After winning the first case, they lost in the Court of Appeal where Wilson was on the panel of three judges.

Saxmere's challenges to whether Wilson should have withdrawn followed as Radford, with the help of his lawyer, Sue Grey, became aware of more details of the judge's business relationship with Galbraith and the rules governing potential conflicts.

Radford's tenacity has been mirrored by Grey, whose efforts resulted in the Guidelines For Judicial Conduct being made public.

They were written in 2003 but made publicly available only recently.

The guidelines state that it is impossible to be categorical about relationships that give rise to disqualification but include that:

"The Judge must be alert to any appearance of bias arising out of connections with litigants, witnesses or their legal counsel."

"It is sensible for the Judge to decline to sit in cases of doubt."

"A Judge should disqualify himself or herself whenever a party, lawyer or witness of disputed facts is ... a close friend or business associate of the Judge."

"In cases of uncertainty it may be desirable for the Judge to discuss the matter with the head of Jurisdiction or another Judge.

"Where the Judge is uncertain as to whether disqualification is appropriate it will usually be necessary for the parties to be given an opportunity to make submissions on the point after full disclosure of the circumstances ..."

Grey's determination to see the case through effectively cost her her job as a lawyer with the Department of Conservation.

As the litigation developed, the Attorney-General was named as a party, prompting the Solicitor-General to decide it was not appropriate for a lawyer working for the Government to act for a litigant against the Attorney-General.

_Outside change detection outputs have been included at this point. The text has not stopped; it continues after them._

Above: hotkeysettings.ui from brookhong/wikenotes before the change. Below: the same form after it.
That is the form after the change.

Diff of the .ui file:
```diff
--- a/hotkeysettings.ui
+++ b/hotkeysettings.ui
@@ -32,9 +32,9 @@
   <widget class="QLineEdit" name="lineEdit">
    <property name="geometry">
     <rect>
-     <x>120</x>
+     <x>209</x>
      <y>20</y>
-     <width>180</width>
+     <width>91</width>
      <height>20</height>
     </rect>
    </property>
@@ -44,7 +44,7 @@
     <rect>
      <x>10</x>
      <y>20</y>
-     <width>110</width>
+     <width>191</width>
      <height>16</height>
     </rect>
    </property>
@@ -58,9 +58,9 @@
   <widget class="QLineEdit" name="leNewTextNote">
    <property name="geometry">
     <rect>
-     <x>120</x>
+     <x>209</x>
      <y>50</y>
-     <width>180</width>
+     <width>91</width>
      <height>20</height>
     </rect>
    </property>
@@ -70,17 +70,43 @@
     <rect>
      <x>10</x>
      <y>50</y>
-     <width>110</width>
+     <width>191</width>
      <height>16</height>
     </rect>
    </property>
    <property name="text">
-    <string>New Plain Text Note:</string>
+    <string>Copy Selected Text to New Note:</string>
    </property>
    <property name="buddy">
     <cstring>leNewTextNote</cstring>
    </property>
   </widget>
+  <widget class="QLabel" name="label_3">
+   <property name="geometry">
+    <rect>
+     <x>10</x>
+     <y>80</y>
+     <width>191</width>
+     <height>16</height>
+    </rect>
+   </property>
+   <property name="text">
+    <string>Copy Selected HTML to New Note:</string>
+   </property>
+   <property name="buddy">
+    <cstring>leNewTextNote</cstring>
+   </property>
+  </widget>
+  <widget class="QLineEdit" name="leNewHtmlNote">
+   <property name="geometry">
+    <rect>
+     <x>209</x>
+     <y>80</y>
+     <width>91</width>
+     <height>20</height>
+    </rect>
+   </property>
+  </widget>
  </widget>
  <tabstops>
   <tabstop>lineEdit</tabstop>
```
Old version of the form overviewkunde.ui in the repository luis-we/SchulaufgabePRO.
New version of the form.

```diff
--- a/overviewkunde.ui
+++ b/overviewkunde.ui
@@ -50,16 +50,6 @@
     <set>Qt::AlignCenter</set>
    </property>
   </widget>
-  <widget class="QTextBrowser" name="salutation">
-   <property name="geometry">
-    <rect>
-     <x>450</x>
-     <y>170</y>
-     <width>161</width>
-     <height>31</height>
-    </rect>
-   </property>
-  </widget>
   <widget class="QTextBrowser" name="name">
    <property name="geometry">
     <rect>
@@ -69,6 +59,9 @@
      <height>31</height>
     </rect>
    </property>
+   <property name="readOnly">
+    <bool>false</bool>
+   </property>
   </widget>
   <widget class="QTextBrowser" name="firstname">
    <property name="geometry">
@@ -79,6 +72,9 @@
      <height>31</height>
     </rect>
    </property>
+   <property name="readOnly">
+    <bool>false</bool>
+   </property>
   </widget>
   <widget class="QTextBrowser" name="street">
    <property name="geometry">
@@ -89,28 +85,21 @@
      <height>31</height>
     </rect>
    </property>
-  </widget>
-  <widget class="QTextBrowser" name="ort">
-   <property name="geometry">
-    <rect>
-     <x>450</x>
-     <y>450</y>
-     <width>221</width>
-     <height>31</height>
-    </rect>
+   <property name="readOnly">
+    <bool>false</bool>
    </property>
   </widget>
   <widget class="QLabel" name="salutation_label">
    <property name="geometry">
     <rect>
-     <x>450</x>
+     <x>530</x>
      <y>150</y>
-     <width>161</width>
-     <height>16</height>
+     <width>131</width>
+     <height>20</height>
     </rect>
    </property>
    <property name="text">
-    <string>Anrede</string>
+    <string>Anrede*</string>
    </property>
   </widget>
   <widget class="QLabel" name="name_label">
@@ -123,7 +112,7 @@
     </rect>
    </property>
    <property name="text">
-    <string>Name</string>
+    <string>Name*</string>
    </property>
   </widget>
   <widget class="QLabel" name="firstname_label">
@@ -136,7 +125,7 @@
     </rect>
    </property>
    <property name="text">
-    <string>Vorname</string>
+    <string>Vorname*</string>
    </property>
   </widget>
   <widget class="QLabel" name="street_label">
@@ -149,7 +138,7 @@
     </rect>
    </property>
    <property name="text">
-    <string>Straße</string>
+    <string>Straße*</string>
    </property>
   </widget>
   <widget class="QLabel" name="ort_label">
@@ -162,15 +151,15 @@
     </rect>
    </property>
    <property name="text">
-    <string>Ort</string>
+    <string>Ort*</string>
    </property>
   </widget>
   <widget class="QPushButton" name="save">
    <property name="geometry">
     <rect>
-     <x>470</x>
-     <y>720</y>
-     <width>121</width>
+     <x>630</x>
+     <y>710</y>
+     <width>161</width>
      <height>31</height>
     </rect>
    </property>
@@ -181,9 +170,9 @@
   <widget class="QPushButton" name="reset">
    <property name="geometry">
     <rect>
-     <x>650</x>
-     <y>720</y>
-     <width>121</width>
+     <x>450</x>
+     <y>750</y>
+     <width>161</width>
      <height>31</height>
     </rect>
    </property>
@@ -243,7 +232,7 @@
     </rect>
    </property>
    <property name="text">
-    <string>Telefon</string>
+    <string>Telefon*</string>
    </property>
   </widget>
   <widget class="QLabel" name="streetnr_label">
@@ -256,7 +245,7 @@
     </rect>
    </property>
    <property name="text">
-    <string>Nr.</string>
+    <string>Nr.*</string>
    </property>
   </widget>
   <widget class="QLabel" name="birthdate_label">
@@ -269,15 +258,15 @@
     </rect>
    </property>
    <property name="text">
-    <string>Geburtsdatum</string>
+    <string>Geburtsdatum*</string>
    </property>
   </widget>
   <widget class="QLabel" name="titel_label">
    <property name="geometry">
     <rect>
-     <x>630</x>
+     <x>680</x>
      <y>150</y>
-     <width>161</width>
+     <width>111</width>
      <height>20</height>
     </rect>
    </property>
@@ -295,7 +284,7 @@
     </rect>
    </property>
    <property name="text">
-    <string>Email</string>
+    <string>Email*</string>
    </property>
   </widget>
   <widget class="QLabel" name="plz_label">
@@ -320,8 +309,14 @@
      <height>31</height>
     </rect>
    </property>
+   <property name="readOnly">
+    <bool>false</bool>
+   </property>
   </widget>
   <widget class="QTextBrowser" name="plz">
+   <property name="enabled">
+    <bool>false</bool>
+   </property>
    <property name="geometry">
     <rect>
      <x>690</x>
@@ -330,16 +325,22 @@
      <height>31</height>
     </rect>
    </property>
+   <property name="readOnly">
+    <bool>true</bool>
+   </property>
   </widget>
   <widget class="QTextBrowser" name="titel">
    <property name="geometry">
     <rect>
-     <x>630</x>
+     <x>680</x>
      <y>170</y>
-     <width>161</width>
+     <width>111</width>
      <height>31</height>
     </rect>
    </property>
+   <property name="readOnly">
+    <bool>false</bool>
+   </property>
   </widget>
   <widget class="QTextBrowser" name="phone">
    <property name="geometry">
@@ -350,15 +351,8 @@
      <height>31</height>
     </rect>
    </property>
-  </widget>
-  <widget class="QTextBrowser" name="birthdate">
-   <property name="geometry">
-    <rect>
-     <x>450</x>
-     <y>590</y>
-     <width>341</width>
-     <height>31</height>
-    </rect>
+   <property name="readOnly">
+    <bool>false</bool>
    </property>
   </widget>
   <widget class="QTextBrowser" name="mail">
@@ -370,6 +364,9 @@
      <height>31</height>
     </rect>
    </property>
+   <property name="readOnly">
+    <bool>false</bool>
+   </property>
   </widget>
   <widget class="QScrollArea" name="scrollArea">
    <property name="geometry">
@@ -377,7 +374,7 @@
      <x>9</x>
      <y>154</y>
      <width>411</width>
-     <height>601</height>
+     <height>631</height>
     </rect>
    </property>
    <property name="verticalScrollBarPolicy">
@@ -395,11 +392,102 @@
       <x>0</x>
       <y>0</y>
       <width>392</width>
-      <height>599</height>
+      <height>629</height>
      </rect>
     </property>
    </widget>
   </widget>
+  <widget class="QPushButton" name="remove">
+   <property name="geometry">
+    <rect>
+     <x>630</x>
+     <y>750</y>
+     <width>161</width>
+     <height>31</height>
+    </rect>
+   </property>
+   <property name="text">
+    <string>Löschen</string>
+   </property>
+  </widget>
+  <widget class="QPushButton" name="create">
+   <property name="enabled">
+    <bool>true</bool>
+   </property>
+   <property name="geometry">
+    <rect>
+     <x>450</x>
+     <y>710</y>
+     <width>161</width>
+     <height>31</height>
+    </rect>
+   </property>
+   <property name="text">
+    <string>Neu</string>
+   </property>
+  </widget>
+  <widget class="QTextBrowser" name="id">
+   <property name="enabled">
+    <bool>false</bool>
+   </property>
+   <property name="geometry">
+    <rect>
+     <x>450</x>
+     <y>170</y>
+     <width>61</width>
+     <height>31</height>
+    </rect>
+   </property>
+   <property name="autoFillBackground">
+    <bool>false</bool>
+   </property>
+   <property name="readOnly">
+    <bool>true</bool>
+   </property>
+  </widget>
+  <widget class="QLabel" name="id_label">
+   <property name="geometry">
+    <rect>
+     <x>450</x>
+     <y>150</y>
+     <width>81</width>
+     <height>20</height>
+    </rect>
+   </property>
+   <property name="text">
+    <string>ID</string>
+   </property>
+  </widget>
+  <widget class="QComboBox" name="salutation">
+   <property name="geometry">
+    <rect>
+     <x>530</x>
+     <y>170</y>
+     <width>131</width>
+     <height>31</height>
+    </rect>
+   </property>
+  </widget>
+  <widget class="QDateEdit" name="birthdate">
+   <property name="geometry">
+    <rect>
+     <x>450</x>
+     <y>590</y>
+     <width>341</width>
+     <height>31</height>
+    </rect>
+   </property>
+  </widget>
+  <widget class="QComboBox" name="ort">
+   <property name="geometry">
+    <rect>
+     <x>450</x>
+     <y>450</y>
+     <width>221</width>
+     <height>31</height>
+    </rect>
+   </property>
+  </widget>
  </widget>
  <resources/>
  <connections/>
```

Grey says it was part of her employment contract that she would be able to continue to act for existing clients in ongoing matters where she had the case knowledge.

She was dismissed and lost her case at the Employment Relations Authority. But DoC withdrew its dismissal, accepted her resignation and settled on otherwise confidential terms after Grey appealed to the Employment Court.

The Wilson matter is a test for the Supreme Court and another new New Zealand institution, the JCC.

The latter was set up in 2005 to deal with complaints about judges and to enhance public confidence in, and protect the impartiality and integrity of, the system.

The commissioner, Sir David Gascoigne, can decide to dismiss, refer the matter to the Chief Justice or recommend to the Attorney-General that a Judicial Conduct Panel be appointed to conduct a public investigation.

A panel must give its findings of fact to the Attorney-General, along with an opinion as to whether the judge's conduct justifies consideration of removal.

In the years since it was established the JCC has received 429 complaints, of which 10 have been referred to the head of the relevant judicial bench.

None have been referred to the panel.

Sir David has enlisted the help of a former chief justice of Australia, Murray Gleeson, known for his thoroughness and, according to a profile, nicknamed "the Smiler" because of "the sternness of his mien".